-- THE DATA --
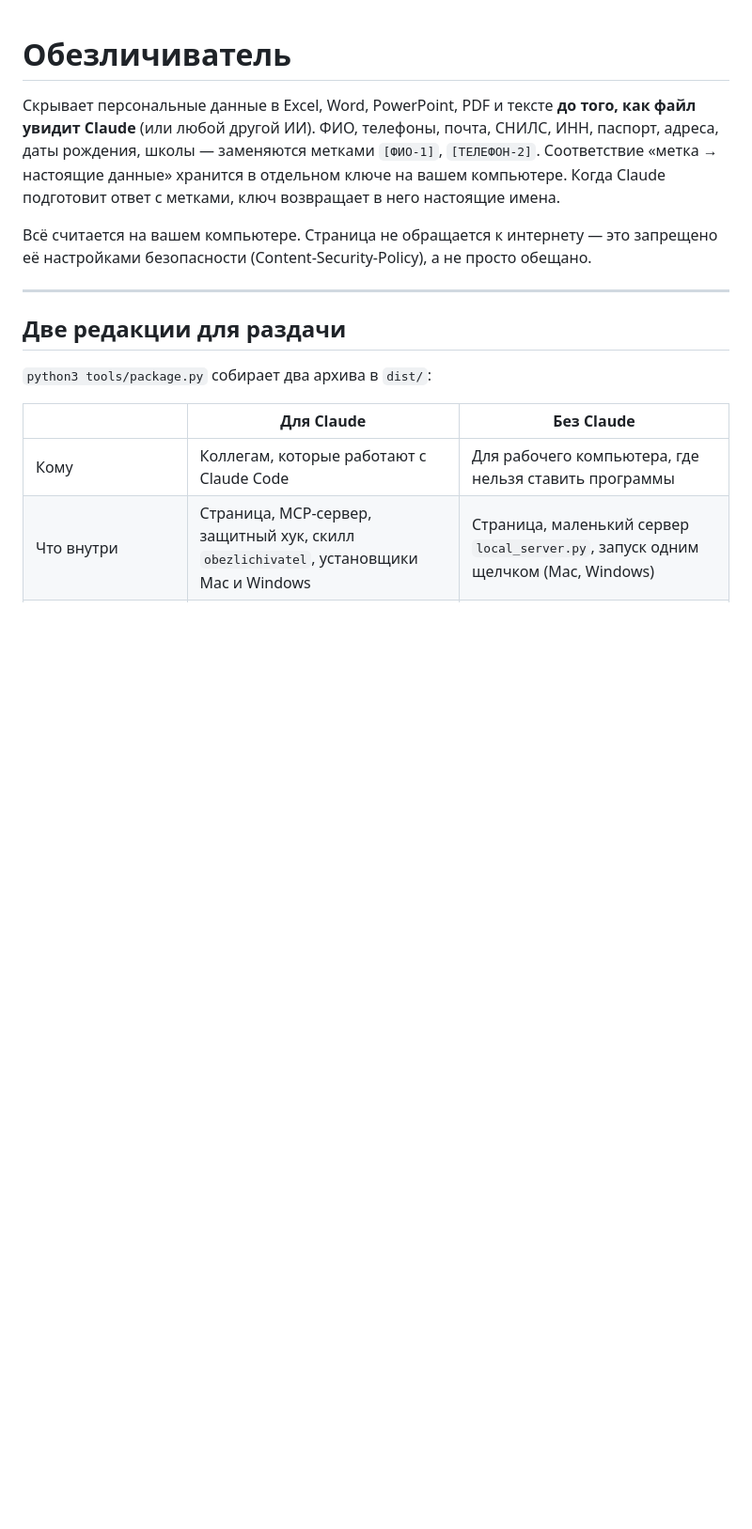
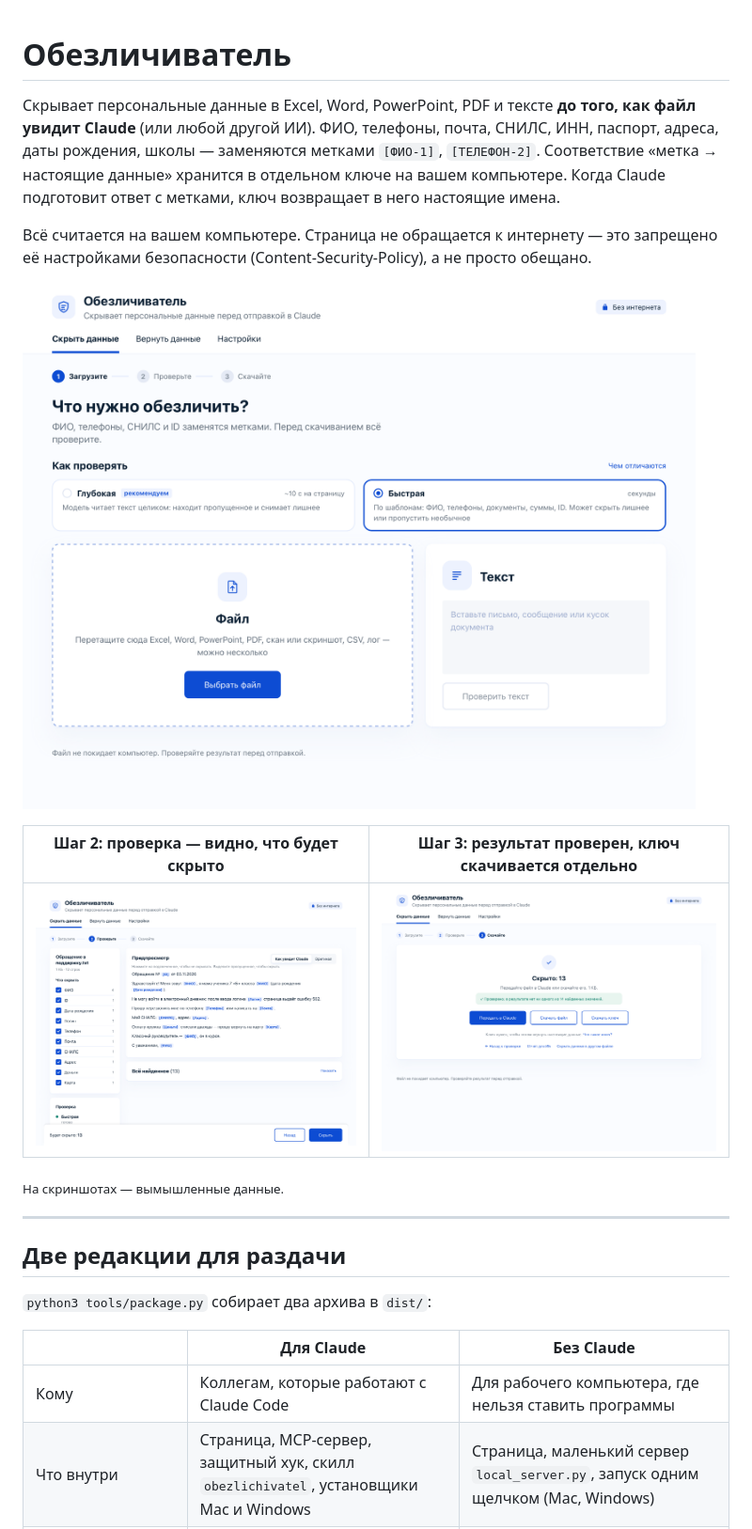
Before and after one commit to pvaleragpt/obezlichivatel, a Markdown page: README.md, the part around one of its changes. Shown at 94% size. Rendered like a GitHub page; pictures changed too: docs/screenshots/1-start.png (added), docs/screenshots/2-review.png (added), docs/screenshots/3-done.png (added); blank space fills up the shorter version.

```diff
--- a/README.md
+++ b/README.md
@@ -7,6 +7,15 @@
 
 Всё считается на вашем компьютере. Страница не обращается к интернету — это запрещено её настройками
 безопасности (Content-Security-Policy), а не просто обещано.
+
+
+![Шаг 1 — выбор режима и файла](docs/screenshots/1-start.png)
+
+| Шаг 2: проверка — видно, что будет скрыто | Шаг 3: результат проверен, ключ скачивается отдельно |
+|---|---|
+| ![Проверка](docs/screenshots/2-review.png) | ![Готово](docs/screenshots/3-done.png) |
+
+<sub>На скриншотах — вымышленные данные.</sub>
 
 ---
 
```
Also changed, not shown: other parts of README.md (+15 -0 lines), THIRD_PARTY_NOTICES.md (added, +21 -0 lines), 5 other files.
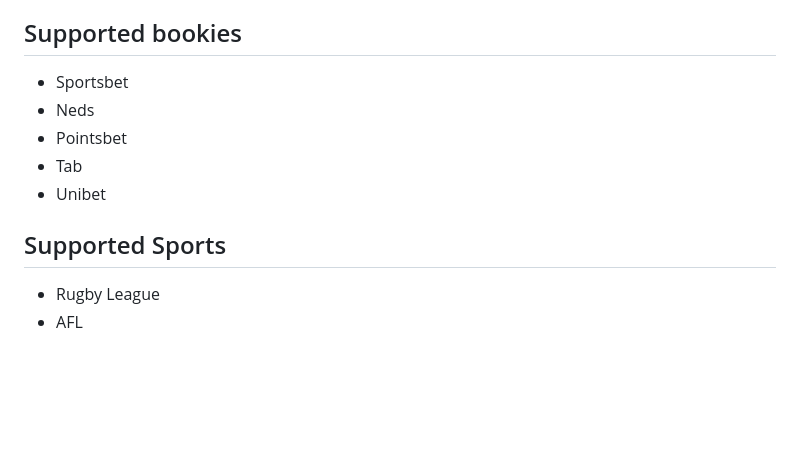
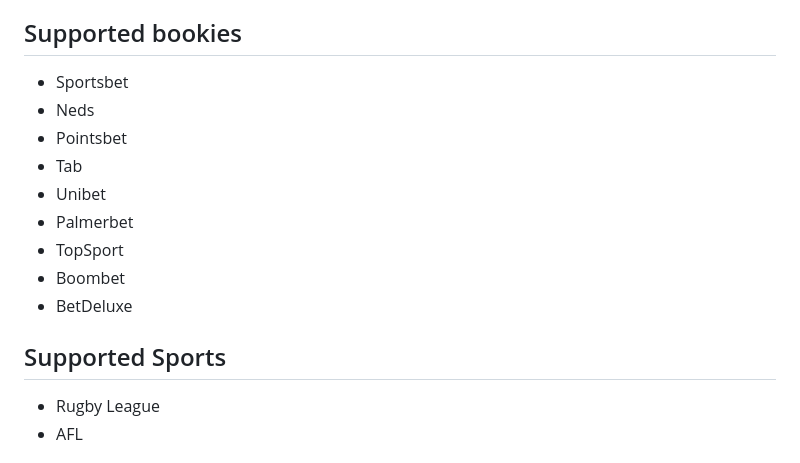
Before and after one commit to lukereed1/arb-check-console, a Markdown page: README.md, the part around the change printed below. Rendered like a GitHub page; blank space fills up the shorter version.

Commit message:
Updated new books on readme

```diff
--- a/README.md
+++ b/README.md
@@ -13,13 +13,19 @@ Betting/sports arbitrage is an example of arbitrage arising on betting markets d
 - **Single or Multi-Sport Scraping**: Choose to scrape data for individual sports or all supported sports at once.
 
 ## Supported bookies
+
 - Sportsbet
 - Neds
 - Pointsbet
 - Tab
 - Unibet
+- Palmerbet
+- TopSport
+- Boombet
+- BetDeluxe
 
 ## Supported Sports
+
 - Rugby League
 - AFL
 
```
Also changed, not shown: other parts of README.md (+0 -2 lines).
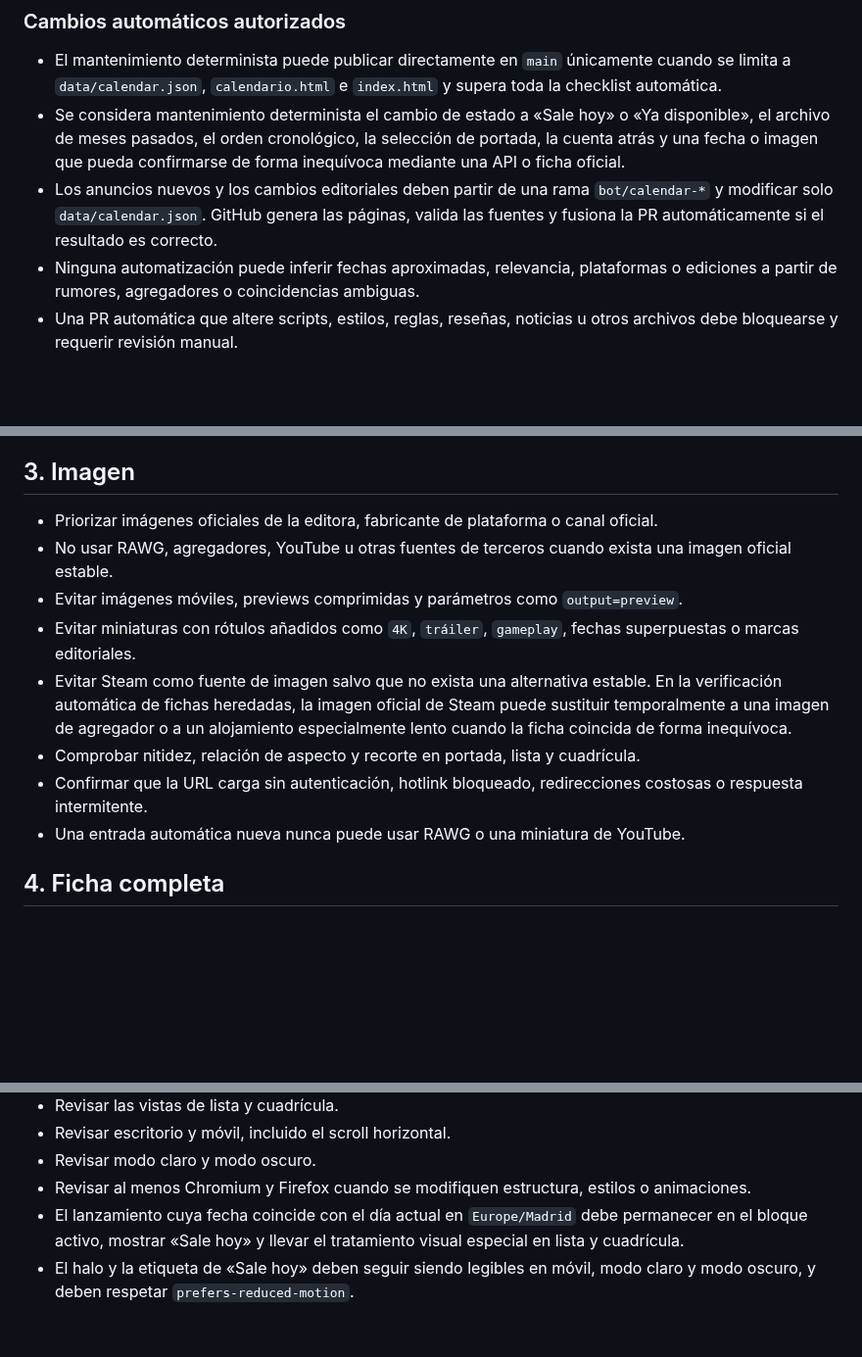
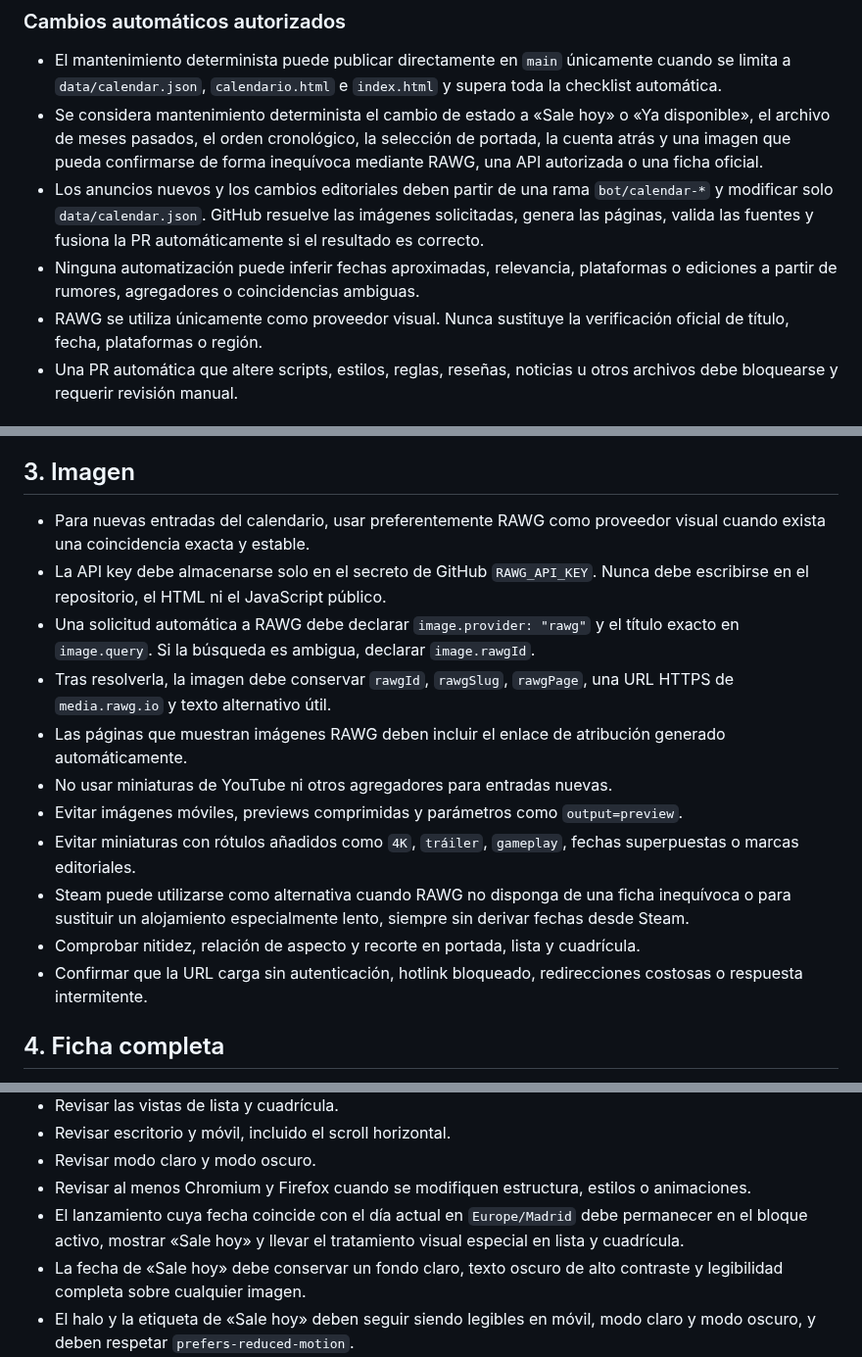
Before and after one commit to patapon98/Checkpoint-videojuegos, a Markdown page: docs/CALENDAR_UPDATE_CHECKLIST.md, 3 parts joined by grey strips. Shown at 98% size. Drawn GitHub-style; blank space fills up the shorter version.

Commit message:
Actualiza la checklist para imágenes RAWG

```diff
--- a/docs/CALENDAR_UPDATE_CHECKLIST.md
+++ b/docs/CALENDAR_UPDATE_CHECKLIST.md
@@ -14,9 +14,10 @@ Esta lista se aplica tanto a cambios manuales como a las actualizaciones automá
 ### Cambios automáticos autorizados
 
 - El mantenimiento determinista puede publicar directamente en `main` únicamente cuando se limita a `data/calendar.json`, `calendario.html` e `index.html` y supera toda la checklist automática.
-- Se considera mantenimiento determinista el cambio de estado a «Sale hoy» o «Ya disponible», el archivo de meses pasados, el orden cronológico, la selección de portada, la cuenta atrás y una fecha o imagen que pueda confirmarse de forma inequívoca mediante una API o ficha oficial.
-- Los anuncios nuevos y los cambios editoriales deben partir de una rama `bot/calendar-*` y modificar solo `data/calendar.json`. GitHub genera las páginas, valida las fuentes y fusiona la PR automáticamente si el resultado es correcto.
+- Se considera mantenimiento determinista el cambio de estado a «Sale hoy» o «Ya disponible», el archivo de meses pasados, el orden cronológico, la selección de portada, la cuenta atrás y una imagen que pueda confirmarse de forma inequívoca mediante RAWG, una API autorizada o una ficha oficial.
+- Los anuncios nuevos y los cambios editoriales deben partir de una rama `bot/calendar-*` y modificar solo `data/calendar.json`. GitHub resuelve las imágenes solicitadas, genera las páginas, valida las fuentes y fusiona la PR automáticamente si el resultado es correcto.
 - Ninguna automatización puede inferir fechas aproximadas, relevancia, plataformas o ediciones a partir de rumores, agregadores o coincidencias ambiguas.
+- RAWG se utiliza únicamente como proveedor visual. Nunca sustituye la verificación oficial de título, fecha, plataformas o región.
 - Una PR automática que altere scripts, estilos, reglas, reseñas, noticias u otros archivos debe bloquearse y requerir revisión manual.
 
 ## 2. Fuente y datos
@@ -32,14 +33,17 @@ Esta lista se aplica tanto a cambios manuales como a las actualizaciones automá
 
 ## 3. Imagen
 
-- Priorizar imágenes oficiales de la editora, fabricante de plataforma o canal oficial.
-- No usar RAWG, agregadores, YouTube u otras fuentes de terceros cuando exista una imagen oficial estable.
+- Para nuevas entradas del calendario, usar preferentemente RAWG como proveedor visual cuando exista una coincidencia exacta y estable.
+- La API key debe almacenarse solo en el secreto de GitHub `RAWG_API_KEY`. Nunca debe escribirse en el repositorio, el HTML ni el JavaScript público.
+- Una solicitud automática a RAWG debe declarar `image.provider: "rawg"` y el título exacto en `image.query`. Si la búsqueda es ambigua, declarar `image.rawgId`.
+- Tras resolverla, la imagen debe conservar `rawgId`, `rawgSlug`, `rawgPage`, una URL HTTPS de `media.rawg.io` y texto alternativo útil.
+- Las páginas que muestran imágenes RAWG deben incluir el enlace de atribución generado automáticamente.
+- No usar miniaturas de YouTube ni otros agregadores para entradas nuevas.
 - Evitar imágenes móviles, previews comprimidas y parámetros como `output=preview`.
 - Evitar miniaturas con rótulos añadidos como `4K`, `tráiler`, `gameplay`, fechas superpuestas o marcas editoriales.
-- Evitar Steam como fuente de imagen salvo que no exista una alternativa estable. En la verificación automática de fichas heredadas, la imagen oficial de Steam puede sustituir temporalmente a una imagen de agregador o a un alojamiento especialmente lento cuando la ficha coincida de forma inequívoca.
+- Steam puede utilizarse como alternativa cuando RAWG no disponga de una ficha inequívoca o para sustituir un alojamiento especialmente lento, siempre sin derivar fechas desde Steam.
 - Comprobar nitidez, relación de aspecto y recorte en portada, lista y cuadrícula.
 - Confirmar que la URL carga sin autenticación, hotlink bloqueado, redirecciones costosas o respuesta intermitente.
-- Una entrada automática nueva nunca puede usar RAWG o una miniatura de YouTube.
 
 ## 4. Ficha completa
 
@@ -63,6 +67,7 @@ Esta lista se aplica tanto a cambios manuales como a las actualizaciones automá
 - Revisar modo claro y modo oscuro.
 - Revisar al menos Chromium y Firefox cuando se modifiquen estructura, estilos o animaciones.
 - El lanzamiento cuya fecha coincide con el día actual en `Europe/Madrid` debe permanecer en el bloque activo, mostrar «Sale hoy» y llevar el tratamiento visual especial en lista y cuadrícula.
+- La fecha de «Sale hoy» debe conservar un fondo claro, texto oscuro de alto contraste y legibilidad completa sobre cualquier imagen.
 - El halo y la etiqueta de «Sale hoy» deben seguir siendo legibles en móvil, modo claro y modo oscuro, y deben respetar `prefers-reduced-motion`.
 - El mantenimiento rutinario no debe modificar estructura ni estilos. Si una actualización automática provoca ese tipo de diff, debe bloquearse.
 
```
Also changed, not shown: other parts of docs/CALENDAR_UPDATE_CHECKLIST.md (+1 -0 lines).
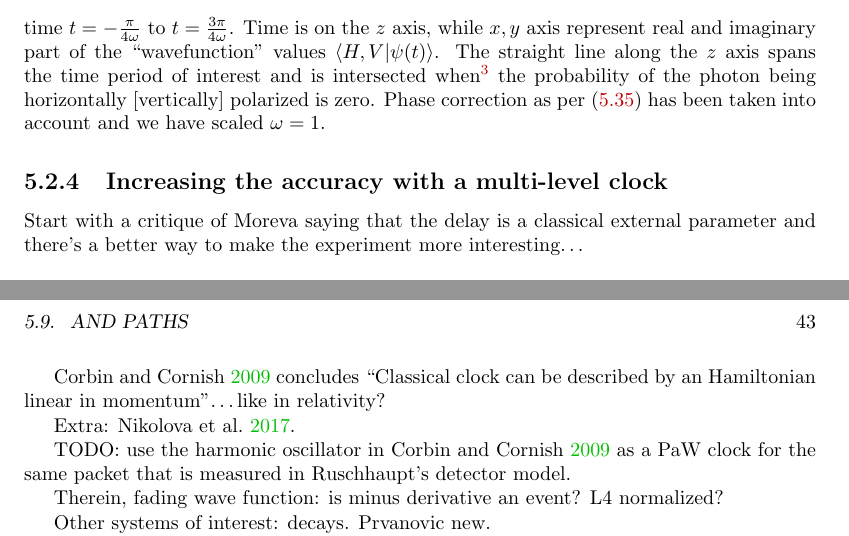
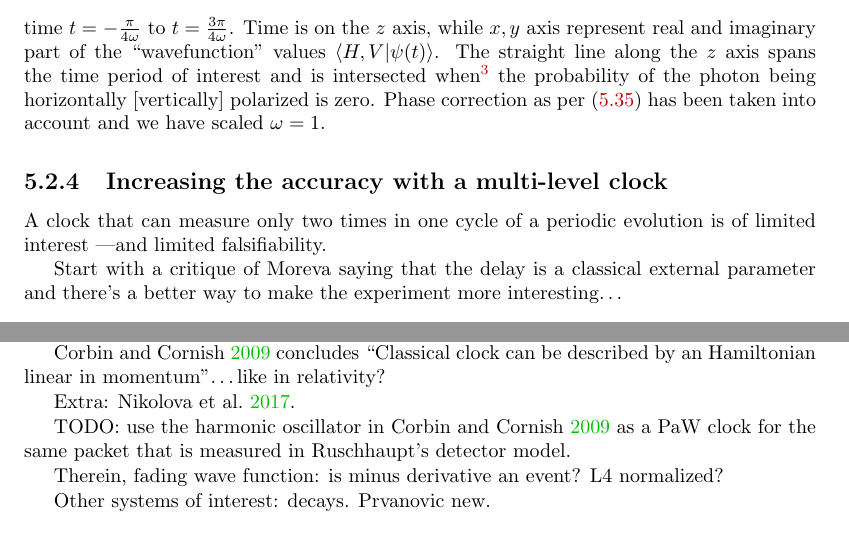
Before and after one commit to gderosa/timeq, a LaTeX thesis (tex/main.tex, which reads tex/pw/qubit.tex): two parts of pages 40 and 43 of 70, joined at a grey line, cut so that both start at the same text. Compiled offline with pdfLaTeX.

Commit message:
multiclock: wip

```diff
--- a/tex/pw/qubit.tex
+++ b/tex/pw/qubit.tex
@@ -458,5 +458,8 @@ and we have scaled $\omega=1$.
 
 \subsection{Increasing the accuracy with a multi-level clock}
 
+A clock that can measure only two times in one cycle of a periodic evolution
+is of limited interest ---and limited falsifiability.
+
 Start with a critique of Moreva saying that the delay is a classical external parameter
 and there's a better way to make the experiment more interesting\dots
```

-- ACTIVITY --
Please report all lines in the entries where "rama" appears.

-- ANSWER TO THE EXERCISE --
-- Los anuncios nuevos y los cambios editoriales deben partir de una rama `bot/calendar-*` y modificar solo `data/calendar.json`. GitHub genera las páginas, valida las fuentes y fusiona la PR automáticamente si el resultado es correcto.
+- Los anuncios nuevos y los cambios editoriales deben partir de una rama `bot/calendar-*` y modificar solo `data/calendar.json`. GitHub resuelve las imágenes solicitadas, genera las páginas, valida las fuentes y fusiona la PR automáticamente si el resultado es correcto.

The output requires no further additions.